* [DATA SHOWN]
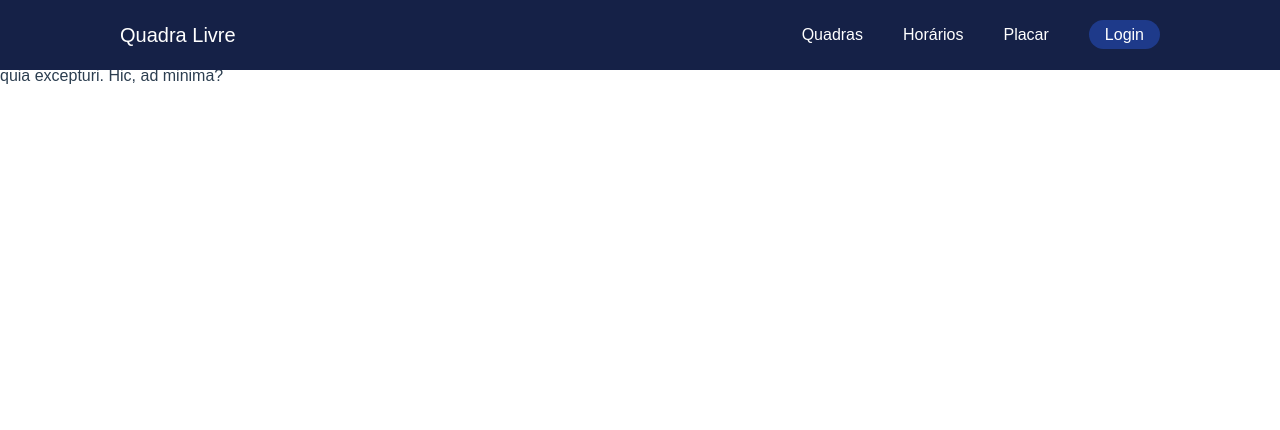
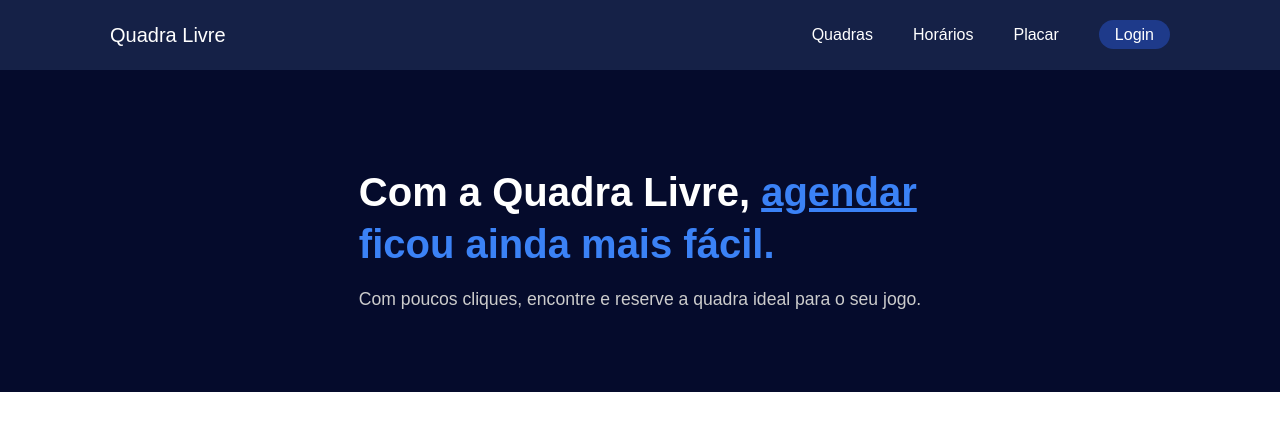
Before and after one commit to samuell40/QuadraLivre, a Vue app in the folder front-end/: page / in a window 1280 px wide. Shown: the top 430 px of the page. Built offline with nearby package versions, Linux system fonts and the light colour scheme.

Commit message:
Adicionando os primeiros estilos a tela Home

```diff
--- a/front-end/src/App.vue
+++ b/front-end/src/App.vue
@@ -19,5 +19,4 @@ body{
   font-family: 'Montserrat', sans-serif;
 }
 
-
 </style>
--- a/front-end/src/components/NavBar.vue
+++ b/front-end/src/components/NavBar.vue
@@ -1,29 +1,29 @@
 <template>
-  <div>
-    <nav class="navbar-custom">
+   <nav class="navbar-custom">
       <div class="navbar-container">
-        <div class="logo">Quadra Livre</div>
-
-        <div class="hamburger" @click="toggleMenu">
-          <span :class="{ open: isMenuOpen }"></span>
-          <span :class="{ open: isMenuOpen }"></span>
-          <span :class="{ open: isMenuOpen }"></span>
+        <div class="esquerda-section">
+          <div class="hamburger" @click="toggleMenu">
+            <span :class="{ open: isMenuOpen }"></span>
+            <span :class="{ open: isMenuOpen }"></span>
+            <span :class="{ open: isMenuOpen }"></span>
+          </div>
+          <div class="logo">Quadra Livre</div>
         </div>
 
         <ul class="nav-links" :class="{ active: isMenuOpen }">
-          <li><a href="/quadra">Quadras</a></li>
-          <li><a href="/horarios">Horários</a></li>
-          <li><a href="/placar">Placar</a></li>
-          <li><a href="/login" class="login">Login</a></li>
+          <li><a href="/quadra">Agendar Quadra</a></li>
+          <li><a href="/horarios">Meus Agendamentos</a></li>
+          <li class="sair-item"><a href="/sair" class="sair">Sair</a></li>
         </ul>
+
+        <a href="/sair" class="sair-btn-mobile">Sair</a>
       </div>
     </nav>
-  </div>
 </template>
 
 <script>
 export default {
-  name: 'NavBar',
+  name: 'HomeView',
   data() {
     return {
       isMenuOpen: false,
@@ -55,13 +55,20 @@ export default {
   justify-content: space-between;
   padding: 0 30px;
   height: 100%;
+  position: relative;
+}
+
+.esquerda-section {
+  display: flex;
+  align-items: center;
+  gap: 20px;
 }
 
 .logo {
   color: #ffffff;
   font-size: 20px;
   white-space: nowrap;
-  margin-left: 90px
+  margin-left: 80px;
 }
 
 .nav-links {
@@ -70,7 +77,8 @@ export default {
   gap: 40px;
   margin: 0;
   padding: 0;
-   margin-right: 90px;
+  align-items: center;
+  margin-right: 80px;
 }
 
 .nav-links li a {
@@ -79,10 +87,12 @@ export default {
   font-weight: 500;
 }
 
-.nav-links .login {
+.sair {
   background-color: #1E3A8A;
   padding: 6px 16px;
   border-radius: 30px;
+  color: white;
+  font-weight: 500;
 }
 
 .hamburger {
@@ -111,17 +121,54 @@ export default {
   gap: 20px;
 }
 
+.sair-btn-mobile {
+  display: none;
+}
 @media (max-width: 768px) {
+  .logo {
+    margin-left: 0;
+  }
+
   .nav-links {
     display: none;
-    margin-right: 0;
+    flex-direction: column;
+    align-items: center;
+    width: 100%;
+    margin-right: 0; /* Remove margin no mobile */
+    padding: 0; /* Remove padding se houver */
   }
-  .logo{
-    margin-left: 0;
+
+  .nav-links.active {
+    display: flex;
+    position: absolute;
+    top: 70px;
+    right: 0;
+    width: 100vw; /* Usa a largura total da viewport */
+    background-color: #152147;
+    padding: 20px 0;
+    gap: 20px;
+    box-sizing: border-box; /* garante que padding não ultrapasse a largura */
   }
 
   .hamburger {
     display: flex;
   }
+
+  .sair-item {
+    display: none;
+  }
+
+  .sair-btn-mobile {
+    display: block;
+    position: absolute;
+    right: 30px;
+    top: 18px;
+    background-color: #1E3A8A;
+    padding: 6px 16px;
+    border-radius: 30px;
+    color: white;
+    font-weight: 500;
+    text-decoration: none;
+  }
 }
 </style>
--- a/front-end/src/router/index.js
+++ b/front-end/src/router/index.js
@@ -1,11 +1,18 @@
 import { createRouter, createWebHistory } from 'vue-router';
 import HomeView from '../views/HomeView.vue';
+import AgendamentoView from '../views/AgendamentoView.vue';
 
 const routes = [
   {
     path: '/',
     name: 'Home',
     component: HomeView,
+  },
+
+    {
+    path: '/agendamento',
+    name: 'agendamento',
+    component: AgendamentoView,
   },
 ];
 
--- /dev/null
+++ b/front-end/src/views/AgendamentoView.vue
@@ -0,0 +1,13 @@
+<template>
+    <div class="agendamento">
+        <NavBar />
+    </div>
+</template>
+
+<script>
+import NavBar from '@/components/NavBar.vue';
+export default {
+  name: 'AgendamentoView',
+  components: { NavBar },
+};
+</script>
--- a/front-end/src/views/HomeView.vue
+++ b/front-end/src/views/HomeView.vue
@@ -1,15 +1,243 @@
 <template>
-    <div class="home">
-        <NavBar />
-        <p>Cheguei aqui!</p>
-        <p>Lorem ipsum dolor sit amet, consectetur adipisicing elit. Nihil fugiat nemo error, nulla culpa ea perferendis. Ex doloribus molestias nihil inventore saepe voluptatibus obcaecati eos quia excepturi. Hic, ad minima?</p>
-    </div>
+  <div class="home">
+    <nav class="navbar-custom">
+      <div class="navbar-container">
+        <div class="esquerda-section">
+          <div class="hamburger" @click="toggleMenu">
+            <span :class="{ open: isMenuOpen }"></span>
+            <span :class="{ open: isMenuOpen }"></span>
+            <span :class="{ open: isMenuOpen }"></span>
+          </div>
+          <div class="logo">Quadra Livre</div>
+        </div>
+
+        <ul class="nav-links" :class="{ active: isMenuOpen }">
+          <li><a href="/quadra">Quadras</a></li>
+          <li><a href="/horarios">Horários</a></li>
+          <li><a href="/placar">Placar</a></li>
+          <li class="login-item"><a href="/login" class="login">Login</a></li>
+        </ul>
+
+        <a href="/login" class="login-btn-mobile">Login</a>
+      </div>
+    </nav>
+
+    <section class="texto-centro">
+      <div class="conteudo-centralizado">
+        <h1 class="texto">
+          <div>
+            <span class="primeira-linha">Com a Quadra Livre, <span class="destaque sublinhado">agendar</span></span>
+          </div>
+          <div>
+            <span class="segunda-linha destaque">ficou ainda mais fácil.</span>
+          </div>
+        </h1>
+        <p>Com poucos cliques, encontre e reserve a quadra ideal para o seu jogo.</p>
+      </div>
+    </section>
+
+  </div>
 </template>
 
+
 <script>
-import NavBar from '@/components/NavBar.vue';
 export default {
-    name: 'HomeView',
-    components: { NavBar },
+  name: 'HomeView',
+  data() {
+    return {
+      isMenuOpen: false,
+    };
+  },
+  methods: {
+    toggleMenu() {
+      this.isMenuOpen = !this.isMenuOpen;
+    },
+  },
 };
 </script>
+
+<style scoped>
+.navbar-custom {
+  position: fixed;
+  top: 0;
+  left: 0;
+  width: 100%;
+  background-color: #152147;
+  height: 70px;
+  font-family: "Montserrat", sans-serif;
+  z-index: 1000;
+}
+
+.navbar-container {
+  display: flex;
+  align-items: center;
+  justify-content: space-between;
+  padding: 0 30px;
+  height: 100%;
+  position: relative;
+}
+
+.esquerda-section {
+  display: flex;
+  align-items: center;
+  gap: 20px;
+}
+
+.logo {
+  color: #ffffff;
+  font-size: 20px;
+  white-space: nowrap;
+  margin-left: 80px;
+}
+
+.nav-links {
+  list-style: none;
+  display: flex;
+  gap: 40px;
+  margin: 0;
+  padding: 0;
+  align-items: center;
+  margin-right: 80px;
+}
+
+.nav-links li a {
+  color: #ffffff;
+  text-decoration: none;
+  font-weight: 500;
+}
+
+.login {
+  background-color: #1E3A8A;
+  padding: 6px 16px;
+  border-radius: 30px;
+  color: white;
+  font-weight: 500;
+}
+
+.hamburger {
+  display: none;
+  flex-direction: column;
+  cursor: pointer;
+  gap: 5px;
+}
+
+.hamburger span {
+  width: 25px;
+  height: 3px;
+  background-color: #fff;
+  transition: 0.3s;
+}
+
+.nav-links.active {
+  display: flex;
+  flex-direction: column;
+  position: absolute;
+  top: 70px;
+  right: 0;
+  background-color: #152147;
+  width: 100%;
+  padding: 20px 0;
+  gap: 20px;
+}
+
+.login-btn-mobile {
+  display: none;
+}
+
+.texto {
+  font-size: 2.5rem;
+  font-weight: bold;
+  line-height: 1.3;
+  text-align: left;
+  display: inline-block;
+}
+
+.primeira-linha,
+.segunda-linha {
+  display: block;
+}
+
+.segunda-linha {
+  padding-left: 0;
+}
+
+.texto-centro {
+  background-color: #050B2C;
+  color: white;
+  padding: 6rem 2rem 4rem;
+  margin-top: 70px;
+  display: flex;
+  justify-content: center;
+}
+
+h1 {
+  font-size: 2.5rem;
+  font-weight: bold;
+  margin-bottom: 1rem;
+}
+
+p {
+  color: #ccc;
+  font-size: 1.1rem;
+}
+
+.destaque {
+  color: #3B82F6;
+}
+
+.sublinhado {
+  text-decoration: underline;
+}
+
+@media (max-width: 768px) {
+  .logo {
+    margin-left: 0;
+  }
+
+  .nav-links {
+    display: none;
+    flex-direction: column;
+    align-items: center;
+    width: 100%;
+    margin-right: 0;
+    /* Remove margin no mobile */
+    padding: 0;
+    /* Remove padding se houver */
+  }
+
+  .nav-links.active {
+    display: flex;
+    position: absolute;
+    top: 70px;
+    right: 0;
+    width: 100vw;
+    /* Usa a largura total da viewport */
+    background-color: #152147;
+    padding: 20px 0;
+    gap: 20px;
+    box-sizing: border-box;
+    /* garante que padding não ultrapasse a largura */
+  }
+
+  .hamburger {
+    display: flex;
+  }
+
+  .login-item {
+    display: none;
+  }
+
+  .login-btn-mobile {
+    display: block;
+    position: absolute;
+    right: 30px;
+    top: 18px;
+    background-color: #1E3A8A;
+    padding: 6px 16px;
+    border-radius: 30px;
+    color: white;
+    font-weight: 500;
+    text-decoration: none;
+  }
+}
+</style>
```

* [ACTION ITEM] Read the entries and select each line where the word "login" is found.

* [REPLY TO THE TASK]
-          <li><a href="/login" class="login">Login</a></li>
-.nav-links .login {
+          <li class="login-item"><a href="/login" class="login">Login</a></li>
+        <a href="/login" class="login-btn-mobile">Login</a>
+.login {
+.login-btn-mobile {
+  .login-item {
+  .login-btn-mobile {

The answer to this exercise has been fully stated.